# Data to process

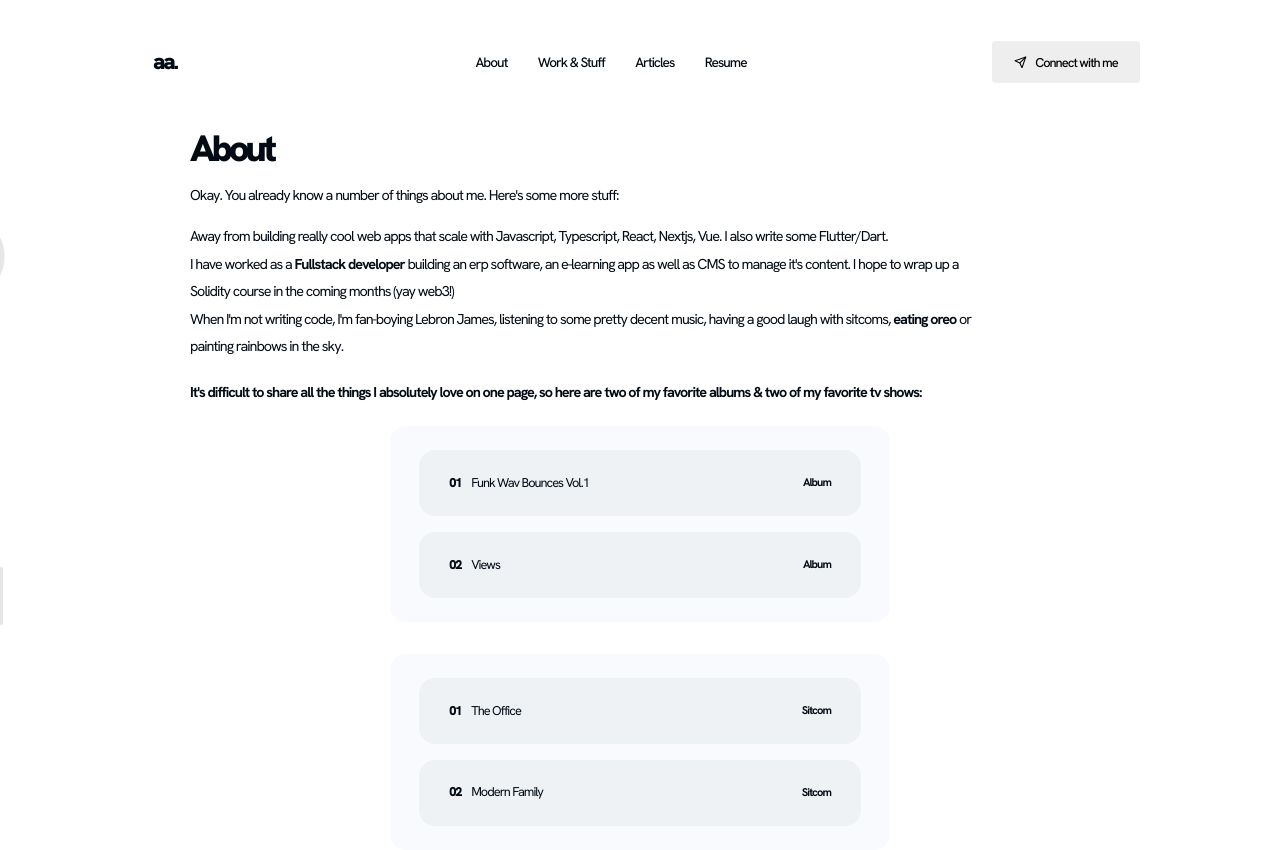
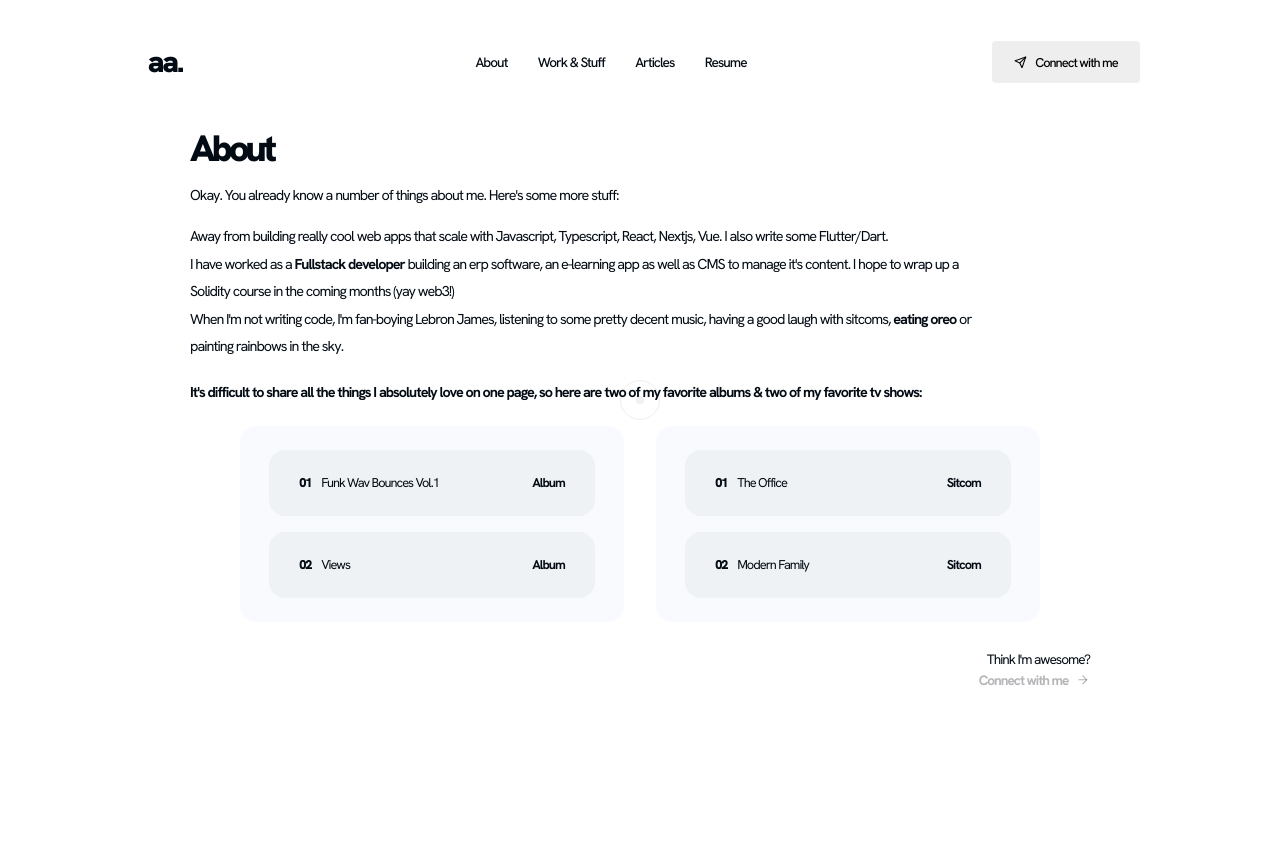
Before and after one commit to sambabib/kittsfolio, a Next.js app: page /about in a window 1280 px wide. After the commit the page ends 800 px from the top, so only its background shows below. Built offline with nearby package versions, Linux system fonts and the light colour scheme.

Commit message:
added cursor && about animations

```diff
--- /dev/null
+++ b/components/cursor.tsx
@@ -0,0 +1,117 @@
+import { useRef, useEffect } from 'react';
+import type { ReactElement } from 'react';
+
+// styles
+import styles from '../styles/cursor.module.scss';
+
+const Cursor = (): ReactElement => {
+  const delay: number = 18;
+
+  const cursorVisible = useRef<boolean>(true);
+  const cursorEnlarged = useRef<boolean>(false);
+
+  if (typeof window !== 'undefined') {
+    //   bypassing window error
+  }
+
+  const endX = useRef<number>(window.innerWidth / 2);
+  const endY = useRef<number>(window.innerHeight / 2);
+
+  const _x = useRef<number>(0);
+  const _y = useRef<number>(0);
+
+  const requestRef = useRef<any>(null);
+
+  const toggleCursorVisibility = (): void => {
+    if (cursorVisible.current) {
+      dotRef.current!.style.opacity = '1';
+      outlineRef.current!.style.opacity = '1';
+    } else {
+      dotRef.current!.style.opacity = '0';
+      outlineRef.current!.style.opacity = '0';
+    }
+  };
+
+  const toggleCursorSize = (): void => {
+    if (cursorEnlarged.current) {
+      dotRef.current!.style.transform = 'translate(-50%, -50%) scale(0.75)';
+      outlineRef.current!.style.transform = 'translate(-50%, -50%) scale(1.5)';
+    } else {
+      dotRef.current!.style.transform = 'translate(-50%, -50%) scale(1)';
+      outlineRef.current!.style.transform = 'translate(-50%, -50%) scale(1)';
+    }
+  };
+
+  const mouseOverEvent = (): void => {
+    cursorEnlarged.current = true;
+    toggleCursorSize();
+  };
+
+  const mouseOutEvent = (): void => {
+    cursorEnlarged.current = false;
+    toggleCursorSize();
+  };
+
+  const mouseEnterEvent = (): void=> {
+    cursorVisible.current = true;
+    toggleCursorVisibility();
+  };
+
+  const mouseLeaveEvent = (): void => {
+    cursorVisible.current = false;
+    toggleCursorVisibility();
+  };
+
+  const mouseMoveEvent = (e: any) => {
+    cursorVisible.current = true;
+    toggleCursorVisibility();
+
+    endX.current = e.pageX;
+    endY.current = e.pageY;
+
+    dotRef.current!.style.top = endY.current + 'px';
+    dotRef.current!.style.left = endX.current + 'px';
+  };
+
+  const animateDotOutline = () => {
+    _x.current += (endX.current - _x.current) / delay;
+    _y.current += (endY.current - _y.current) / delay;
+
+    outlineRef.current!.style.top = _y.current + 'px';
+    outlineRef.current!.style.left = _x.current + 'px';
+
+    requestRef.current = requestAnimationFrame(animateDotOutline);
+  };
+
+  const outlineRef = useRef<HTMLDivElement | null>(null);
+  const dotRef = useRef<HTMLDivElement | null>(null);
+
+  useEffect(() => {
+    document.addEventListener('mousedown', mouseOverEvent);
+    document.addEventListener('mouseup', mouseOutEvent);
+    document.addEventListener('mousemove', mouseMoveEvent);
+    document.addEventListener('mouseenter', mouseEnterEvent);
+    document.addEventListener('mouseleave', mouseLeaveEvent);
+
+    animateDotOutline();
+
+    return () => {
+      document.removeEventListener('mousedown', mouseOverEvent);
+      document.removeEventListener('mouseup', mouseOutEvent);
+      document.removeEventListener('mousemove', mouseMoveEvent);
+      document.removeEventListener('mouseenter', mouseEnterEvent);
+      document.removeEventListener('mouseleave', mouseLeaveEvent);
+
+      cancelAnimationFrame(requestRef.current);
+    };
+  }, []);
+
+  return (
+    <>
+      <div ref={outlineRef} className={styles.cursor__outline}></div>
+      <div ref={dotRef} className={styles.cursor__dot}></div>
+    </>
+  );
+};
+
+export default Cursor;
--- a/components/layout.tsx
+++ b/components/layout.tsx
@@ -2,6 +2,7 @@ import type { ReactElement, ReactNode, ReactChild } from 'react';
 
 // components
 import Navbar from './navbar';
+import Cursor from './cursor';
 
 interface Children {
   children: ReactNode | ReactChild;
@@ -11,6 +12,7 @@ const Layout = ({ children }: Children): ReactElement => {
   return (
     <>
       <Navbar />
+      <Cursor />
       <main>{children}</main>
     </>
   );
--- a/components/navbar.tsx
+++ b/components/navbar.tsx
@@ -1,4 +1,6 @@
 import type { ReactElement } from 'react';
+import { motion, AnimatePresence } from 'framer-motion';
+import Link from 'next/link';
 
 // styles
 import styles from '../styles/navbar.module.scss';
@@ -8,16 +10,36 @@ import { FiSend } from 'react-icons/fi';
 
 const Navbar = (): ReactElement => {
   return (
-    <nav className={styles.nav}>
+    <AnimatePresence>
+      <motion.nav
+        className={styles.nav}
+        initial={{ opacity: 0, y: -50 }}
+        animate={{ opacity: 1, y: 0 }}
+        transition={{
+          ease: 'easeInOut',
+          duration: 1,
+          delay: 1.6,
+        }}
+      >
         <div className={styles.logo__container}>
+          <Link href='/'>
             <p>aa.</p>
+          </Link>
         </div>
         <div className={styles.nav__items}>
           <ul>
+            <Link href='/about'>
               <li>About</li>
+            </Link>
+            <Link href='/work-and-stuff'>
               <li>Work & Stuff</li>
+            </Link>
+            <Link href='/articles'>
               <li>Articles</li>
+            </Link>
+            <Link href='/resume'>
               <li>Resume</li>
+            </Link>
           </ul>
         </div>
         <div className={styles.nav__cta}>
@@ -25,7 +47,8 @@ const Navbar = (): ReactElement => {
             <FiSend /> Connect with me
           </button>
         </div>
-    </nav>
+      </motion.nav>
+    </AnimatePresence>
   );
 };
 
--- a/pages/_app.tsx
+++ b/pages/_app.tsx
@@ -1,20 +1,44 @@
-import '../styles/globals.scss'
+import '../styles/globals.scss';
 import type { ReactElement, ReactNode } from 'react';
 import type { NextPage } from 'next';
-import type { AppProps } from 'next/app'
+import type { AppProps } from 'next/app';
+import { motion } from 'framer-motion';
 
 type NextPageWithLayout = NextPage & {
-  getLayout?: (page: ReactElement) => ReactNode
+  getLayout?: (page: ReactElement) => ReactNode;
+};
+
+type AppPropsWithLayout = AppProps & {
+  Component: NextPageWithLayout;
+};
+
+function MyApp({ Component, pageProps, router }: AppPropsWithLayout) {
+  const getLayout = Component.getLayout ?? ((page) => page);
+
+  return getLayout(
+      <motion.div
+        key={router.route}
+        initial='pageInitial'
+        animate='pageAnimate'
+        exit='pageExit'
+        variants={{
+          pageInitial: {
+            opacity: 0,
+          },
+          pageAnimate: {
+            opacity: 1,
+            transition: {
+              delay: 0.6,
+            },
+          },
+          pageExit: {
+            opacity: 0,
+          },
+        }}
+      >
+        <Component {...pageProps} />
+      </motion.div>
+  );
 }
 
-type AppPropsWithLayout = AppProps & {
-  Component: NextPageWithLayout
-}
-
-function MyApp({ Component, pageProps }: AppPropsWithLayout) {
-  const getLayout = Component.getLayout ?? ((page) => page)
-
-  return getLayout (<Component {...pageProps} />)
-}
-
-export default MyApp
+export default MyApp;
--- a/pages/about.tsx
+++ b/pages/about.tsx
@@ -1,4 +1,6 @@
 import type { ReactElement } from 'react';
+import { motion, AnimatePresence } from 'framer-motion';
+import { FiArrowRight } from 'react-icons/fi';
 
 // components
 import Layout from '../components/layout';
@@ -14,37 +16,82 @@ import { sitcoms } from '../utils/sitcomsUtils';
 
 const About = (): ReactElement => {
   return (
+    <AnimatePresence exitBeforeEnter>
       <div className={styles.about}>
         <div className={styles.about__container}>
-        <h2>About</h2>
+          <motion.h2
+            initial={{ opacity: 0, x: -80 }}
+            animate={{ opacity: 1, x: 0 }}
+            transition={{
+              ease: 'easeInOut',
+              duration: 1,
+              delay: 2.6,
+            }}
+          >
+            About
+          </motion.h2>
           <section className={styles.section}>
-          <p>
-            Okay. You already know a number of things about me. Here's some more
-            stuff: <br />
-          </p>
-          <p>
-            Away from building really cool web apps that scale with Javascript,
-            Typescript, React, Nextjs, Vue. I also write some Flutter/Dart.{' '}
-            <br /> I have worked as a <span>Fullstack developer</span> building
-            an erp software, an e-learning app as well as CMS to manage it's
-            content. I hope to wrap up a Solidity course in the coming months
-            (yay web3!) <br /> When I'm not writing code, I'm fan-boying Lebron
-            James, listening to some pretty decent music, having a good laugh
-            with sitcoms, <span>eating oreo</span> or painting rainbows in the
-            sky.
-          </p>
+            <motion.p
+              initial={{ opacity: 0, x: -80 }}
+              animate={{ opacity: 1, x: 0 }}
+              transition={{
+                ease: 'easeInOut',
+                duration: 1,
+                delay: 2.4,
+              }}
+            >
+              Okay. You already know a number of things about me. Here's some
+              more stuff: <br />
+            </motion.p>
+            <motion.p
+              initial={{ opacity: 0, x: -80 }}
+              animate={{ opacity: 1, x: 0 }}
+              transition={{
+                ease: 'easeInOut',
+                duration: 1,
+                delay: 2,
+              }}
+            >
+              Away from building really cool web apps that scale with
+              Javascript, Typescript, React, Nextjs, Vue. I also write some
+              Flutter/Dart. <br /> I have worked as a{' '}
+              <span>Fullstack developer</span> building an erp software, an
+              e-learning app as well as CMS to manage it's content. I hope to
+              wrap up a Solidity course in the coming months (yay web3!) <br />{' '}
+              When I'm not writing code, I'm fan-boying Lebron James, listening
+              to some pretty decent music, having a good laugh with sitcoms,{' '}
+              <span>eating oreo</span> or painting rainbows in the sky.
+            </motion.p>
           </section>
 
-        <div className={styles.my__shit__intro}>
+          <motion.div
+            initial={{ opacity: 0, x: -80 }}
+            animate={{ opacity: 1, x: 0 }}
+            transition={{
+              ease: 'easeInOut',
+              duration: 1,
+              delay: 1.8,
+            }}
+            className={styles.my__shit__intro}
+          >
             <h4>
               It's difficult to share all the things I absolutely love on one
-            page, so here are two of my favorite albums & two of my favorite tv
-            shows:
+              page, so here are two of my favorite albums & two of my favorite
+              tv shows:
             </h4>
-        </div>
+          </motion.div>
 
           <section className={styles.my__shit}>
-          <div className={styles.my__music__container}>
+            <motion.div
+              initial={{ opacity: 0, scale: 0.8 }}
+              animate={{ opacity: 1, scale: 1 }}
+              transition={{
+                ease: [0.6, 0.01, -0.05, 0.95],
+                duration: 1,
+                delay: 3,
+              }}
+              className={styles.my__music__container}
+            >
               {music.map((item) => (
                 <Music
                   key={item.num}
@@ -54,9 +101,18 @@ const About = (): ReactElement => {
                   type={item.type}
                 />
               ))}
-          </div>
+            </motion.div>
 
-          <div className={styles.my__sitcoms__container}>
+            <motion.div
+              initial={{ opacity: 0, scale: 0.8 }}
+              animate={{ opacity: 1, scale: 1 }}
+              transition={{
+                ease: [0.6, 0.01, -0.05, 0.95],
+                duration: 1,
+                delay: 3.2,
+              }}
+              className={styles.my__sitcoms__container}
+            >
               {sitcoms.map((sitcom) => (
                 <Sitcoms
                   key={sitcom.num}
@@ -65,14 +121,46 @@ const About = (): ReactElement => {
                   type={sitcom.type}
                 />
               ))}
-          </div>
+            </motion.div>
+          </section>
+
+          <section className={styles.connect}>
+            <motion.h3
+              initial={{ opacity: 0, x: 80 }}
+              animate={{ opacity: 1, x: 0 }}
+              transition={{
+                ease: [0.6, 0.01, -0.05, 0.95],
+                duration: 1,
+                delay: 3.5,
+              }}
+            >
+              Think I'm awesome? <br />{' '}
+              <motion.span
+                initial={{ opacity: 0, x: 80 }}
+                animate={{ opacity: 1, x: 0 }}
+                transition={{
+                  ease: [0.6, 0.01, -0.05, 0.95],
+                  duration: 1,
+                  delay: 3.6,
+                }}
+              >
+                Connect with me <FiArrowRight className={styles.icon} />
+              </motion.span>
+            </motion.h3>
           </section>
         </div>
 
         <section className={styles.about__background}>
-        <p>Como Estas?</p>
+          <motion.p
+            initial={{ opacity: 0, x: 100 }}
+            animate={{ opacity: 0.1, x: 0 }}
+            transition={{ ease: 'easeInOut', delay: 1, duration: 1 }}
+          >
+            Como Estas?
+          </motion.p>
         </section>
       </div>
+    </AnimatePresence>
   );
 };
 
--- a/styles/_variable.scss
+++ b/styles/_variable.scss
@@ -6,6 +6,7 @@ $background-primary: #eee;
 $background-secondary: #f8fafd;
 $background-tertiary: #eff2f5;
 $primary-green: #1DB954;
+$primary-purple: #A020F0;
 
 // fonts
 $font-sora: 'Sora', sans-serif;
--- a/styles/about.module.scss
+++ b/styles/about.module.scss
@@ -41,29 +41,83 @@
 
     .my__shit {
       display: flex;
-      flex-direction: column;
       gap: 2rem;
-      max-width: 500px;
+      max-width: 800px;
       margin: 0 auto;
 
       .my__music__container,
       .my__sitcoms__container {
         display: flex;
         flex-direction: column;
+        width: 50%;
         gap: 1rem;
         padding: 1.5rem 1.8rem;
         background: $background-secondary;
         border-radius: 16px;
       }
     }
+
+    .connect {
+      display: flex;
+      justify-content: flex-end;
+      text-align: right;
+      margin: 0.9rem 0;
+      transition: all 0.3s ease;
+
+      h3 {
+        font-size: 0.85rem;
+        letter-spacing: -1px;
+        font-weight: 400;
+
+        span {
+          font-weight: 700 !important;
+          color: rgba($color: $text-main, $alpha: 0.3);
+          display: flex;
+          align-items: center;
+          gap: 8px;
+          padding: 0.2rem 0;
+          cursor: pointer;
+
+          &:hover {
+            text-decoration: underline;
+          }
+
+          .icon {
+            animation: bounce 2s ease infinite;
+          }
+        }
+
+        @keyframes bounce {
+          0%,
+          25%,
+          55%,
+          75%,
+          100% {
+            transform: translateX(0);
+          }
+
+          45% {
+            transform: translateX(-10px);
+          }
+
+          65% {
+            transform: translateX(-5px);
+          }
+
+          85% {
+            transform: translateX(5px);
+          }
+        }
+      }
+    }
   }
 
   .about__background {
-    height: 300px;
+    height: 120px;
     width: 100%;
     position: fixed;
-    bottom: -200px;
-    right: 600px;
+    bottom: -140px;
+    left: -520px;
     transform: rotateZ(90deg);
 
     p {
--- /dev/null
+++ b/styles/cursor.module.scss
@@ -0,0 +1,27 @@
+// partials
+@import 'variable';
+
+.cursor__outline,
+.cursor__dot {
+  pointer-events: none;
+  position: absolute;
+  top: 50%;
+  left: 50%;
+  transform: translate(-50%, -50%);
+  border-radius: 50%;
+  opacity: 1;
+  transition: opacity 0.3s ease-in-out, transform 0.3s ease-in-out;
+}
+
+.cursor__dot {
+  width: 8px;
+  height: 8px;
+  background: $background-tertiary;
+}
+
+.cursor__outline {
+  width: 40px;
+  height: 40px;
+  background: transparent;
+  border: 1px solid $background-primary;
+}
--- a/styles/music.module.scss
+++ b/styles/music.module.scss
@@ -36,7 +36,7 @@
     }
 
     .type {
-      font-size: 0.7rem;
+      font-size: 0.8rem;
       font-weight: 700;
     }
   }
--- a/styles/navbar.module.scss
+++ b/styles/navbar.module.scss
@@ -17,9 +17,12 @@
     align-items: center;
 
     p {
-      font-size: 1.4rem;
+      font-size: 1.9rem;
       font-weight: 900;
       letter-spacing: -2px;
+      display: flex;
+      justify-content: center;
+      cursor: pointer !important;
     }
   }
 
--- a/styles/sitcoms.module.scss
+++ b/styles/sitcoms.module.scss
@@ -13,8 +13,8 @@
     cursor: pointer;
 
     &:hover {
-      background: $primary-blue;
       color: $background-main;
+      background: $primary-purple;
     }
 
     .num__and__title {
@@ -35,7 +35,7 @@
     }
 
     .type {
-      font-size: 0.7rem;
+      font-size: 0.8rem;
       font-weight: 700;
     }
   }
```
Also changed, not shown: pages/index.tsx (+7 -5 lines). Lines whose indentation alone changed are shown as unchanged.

* * *

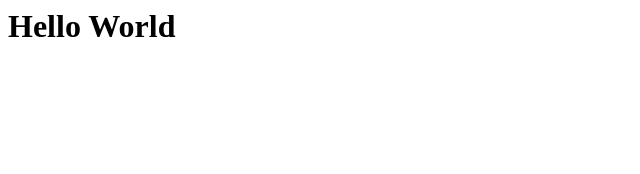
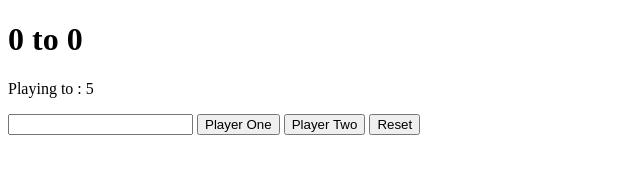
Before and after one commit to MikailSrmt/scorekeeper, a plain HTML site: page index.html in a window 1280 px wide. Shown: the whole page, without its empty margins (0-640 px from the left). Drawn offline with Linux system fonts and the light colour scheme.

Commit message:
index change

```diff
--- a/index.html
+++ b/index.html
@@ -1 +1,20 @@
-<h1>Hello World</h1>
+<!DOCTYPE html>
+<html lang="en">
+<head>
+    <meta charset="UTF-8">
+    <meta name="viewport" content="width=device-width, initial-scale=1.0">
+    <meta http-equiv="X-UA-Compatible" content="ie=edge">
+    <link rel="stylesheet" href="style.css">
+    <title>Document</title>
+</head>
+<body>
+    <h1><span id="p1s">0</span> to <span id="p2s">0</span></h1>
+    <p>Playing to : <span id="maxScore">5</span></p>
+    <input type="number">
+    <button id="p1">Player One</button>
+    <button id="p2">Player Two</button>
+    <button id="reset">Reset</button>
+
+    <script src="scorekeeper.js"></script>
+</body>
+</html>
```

# Assigned task
With "primary" as the search string, filter the records and return each line that has it.

# Result of the exercise
@@ -6,6 +6,7 @@ $background-primary: #eee;
 $primary-green: #1DB954;
+$primary-purple: #A020F0;
+  border: 1px solid $background-primary;
-      background: $primary-blue;
+      background: $primary-purple;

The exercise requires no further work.